FSA head of investment intermediaries Linda Woodall prepares for a year of reviewing the RDR’s impact and ensuring advisers comply with the rules.

The retail distribution review (RDR) deadline of 31 December was the beginning, not the end, of a long road to reforming financial advice, according to the woman charged with ensuring the changes deliver their intended outcomes.

Linda Woodall (pictured) is the latest in a string of Financial Services Authority (FSA) employees to be charged with overseeing the RDR. And while the regulator’s policy team may be taking a break in 2013, Woodall and her supervisory team are braced for a busy year, checking advisers fall in line with the new rules and that consumers benefit.

Woodall, who is head of investment intermediaries, said advisers must continually check their proposition delivers the right outcome for clients. She said the FSA would practice what it preached in this respect by reviewing the effectiveness and impact of its RDR policies over the coming year.

Four thematic reviews

The FSA will conduct four thematic reviews in three cycles over the next 12 months before publishing a formal review and research findings in 2014 on how successful the RDR has been, said Woodall.

The thematic reviews will be on professionalism, charging structures, description of advice and non-advised sales.

Woodall said the FSA would publish its findings and share guidance on what advisers needed to do to ensure good practice at the end of each cycle.

‘It’s recognised this has been a big change, and the fact that we’ve got this far is not the end of the story,’ she said.

‘There are three distinct cycles, and we will be sharing good practice and [information on] areas where we think the marketplace could improve.

‘[Advisers should] keep reviewing what they’re offering in the light of how they understand clients’ needs, and keep testing propositions and revise them if the original assumptions of what they need to keep going have turned out to be inadequate.’

Ensuring good practice

The first thematic review, kicking off later this month, will be of professionalism.

Woodall said the FSA expected 95% of advisers to be RDR-qualified.
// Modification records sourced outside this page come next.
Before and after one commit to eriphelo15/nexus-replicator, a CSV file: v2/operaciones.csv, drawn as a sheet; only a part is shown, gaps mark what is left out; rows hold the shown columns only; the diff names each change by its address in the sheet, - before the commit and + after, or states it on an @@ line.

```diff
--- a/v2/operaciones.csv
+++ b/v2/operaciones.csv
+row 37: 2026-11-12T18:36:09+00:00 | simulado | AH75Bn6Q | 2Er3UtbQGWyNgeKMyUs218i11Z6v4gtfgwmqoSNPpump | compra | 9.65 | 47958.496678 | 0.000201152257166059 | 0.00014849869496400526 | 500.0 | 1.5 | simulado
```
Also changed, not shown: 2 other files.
The regulator would then look into how advisers were charging clients, whether they were describing themselves as independent or restricted, and, finally, how non-advised sales might be used by firms to circumvent the RDR rules, she said.
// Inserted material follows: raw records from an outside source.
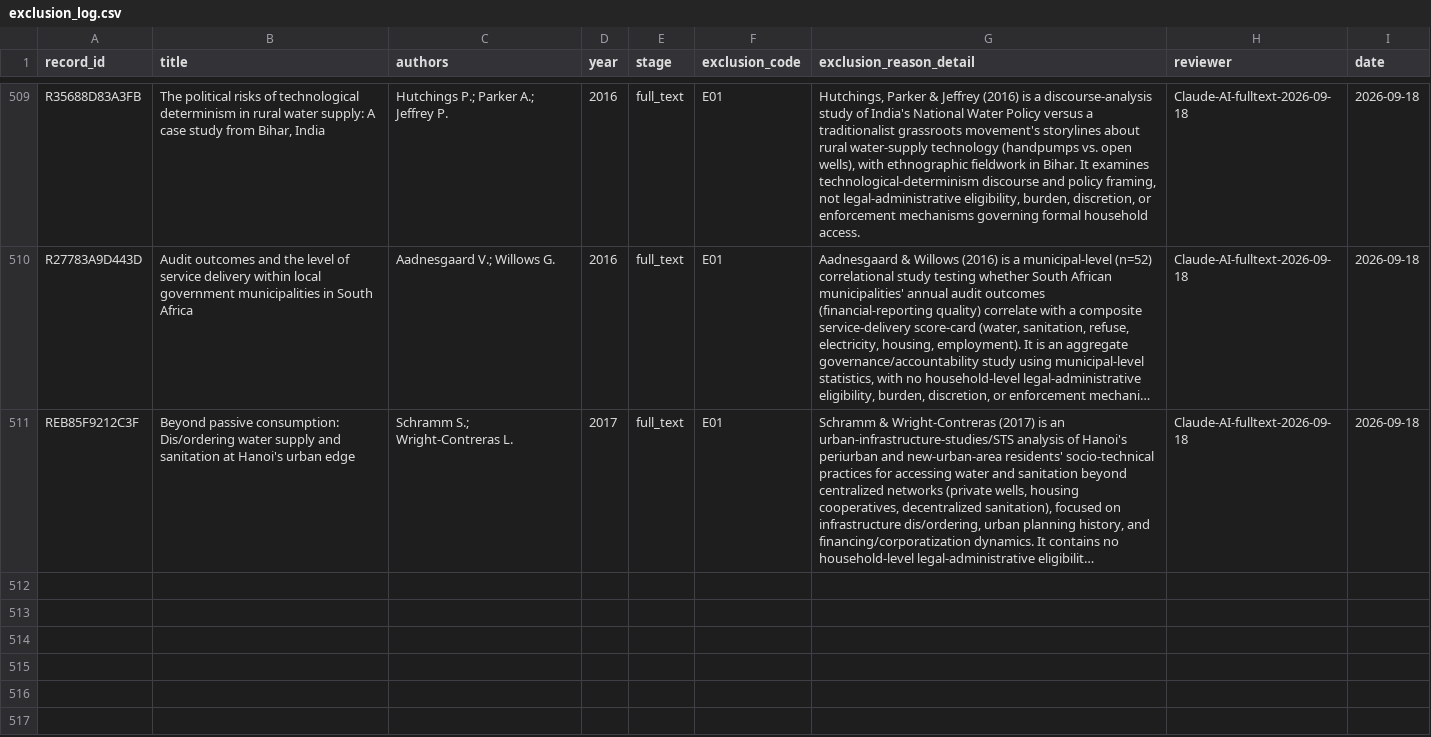
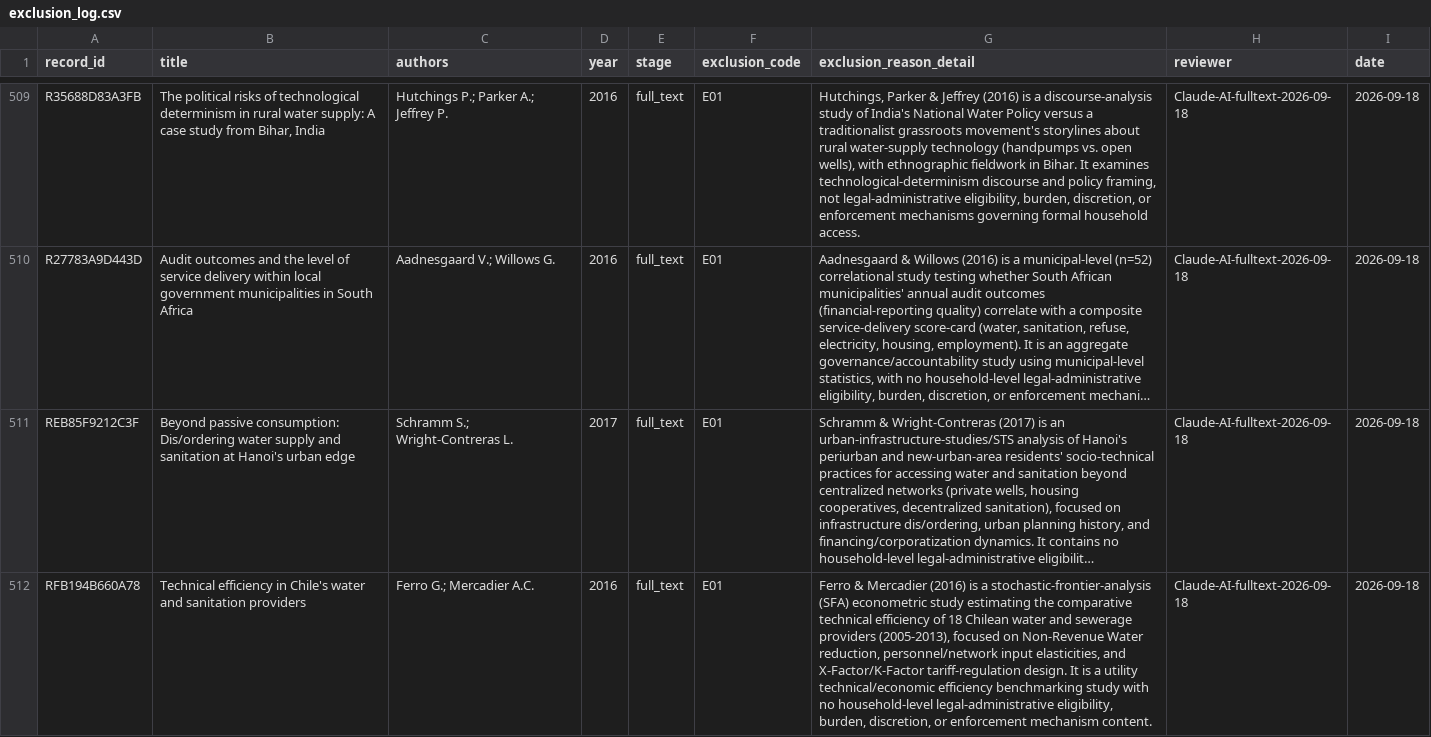
Before and after one commit to jrklaus8/water-law-dataset, a CSV file: legal-last-mile-systematic-review/02_screening/exclusion_log/exclusion_log.csv, drawn as a sheet; only a part is shown, gaps mark what is left out; long unchanged cells end in …; the diff names each change by its address in the sheet, - before the commit and + after, or states it on an @@ line.

```diff
--- a/legal-last-mile-systematic-review/02_screening/exclusion_log/exclusion_log.csv
+++ b/legal-last-mile-systematic-review/02_screening/exclusion_log/exclusion_log.csv
+row 512: RFB194B660A78 | Technical efficiency in Chile's water and sanitation providers | Ferro G.; Mercadier A.C. | 2016 | full_text | E01 | Ferro & Mercadier (2016) is a stochastic-frontier-analysis (SFA) econometric study estimating the comparative technical efficiency of 18 Chilean water and sewerage providers (2005-2013), focused on Non-Revenue Water reduction, personnel/network input elasticities, and X-Factor/K-Factor tariff-regulation design. It is a utility technical/economic efficiency benchmarking study with no household-level legal-administrative eligibility, burden, discretion, or enforcement mechanism content. | Claude-AI-fulltext-2026-09-18 | 2026-09-18
```
Also changed, not shown: legal-last-mile-systematic-review/02_screening/full_text/full_text_retrieval_queue.csv, legal-last-mile-systematic-review/05_analysis/descriptive/evidence_map.csv, 6 other files.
The FSA would examine whether advisers were describing sales as non-advised as a means to continue to receive commission on legacy business or because they were not qualified to give advice, she added.

‘We see the next year as one of continuing to work with the industry. If we come across really egregious behaviour, we have tools at our disposal, but that’s the backstop.

‘What we’re seeking to do with our supervisory efforts is to continue to support the industry in an appropriate way,’ she said.

‘One of the things we want to do is to run surgeries and events where we can meet with advisers to find out what is going on and how their assumptions have panned out.’

Consumer outcomes

The benchmark by which the FSA will judge the success or failure of the RDR will be consumer outcomes.

‘We want to see retail consumers get advice they can completely trust and that they are clear about the cost of,’ said Woodall.

‘It’s very much about having a successful advice market through the eyes of consumers as well as through [the eyes of] advisory firms.’

In December 2012, consultants Deloitte published research that found more than five million clients could be left without advice as a result of the RDR, as costs were made transparent, IFAs focused on higher-net-worth customers and banks exited the market.

The findings reignited the debate over the size of the advice gap and became the weapon of choice for opponents of the reforms.

Woodall, however, refuted the scale of the problem, suggesting the space left by the banks would be filled, and argued that adviser numbers would not fall in the aftermath of the RDR.

‘Nature abhors a vacuum,’ she said. ‘Where there is an opportunity, there is usually an organisation that will see that and look to fill it.

‘We know there are going to be over 30,000 advisers operating in the marketplace, and the typical independent or restricted financial adviser will very much still be there.’

Curriculum Vitae

2011- present    FSA, head of investment intermediaries

2010- 2011         FSA, acting director of small firms and contact division

2008- 2010         FSA, head of savings and investments department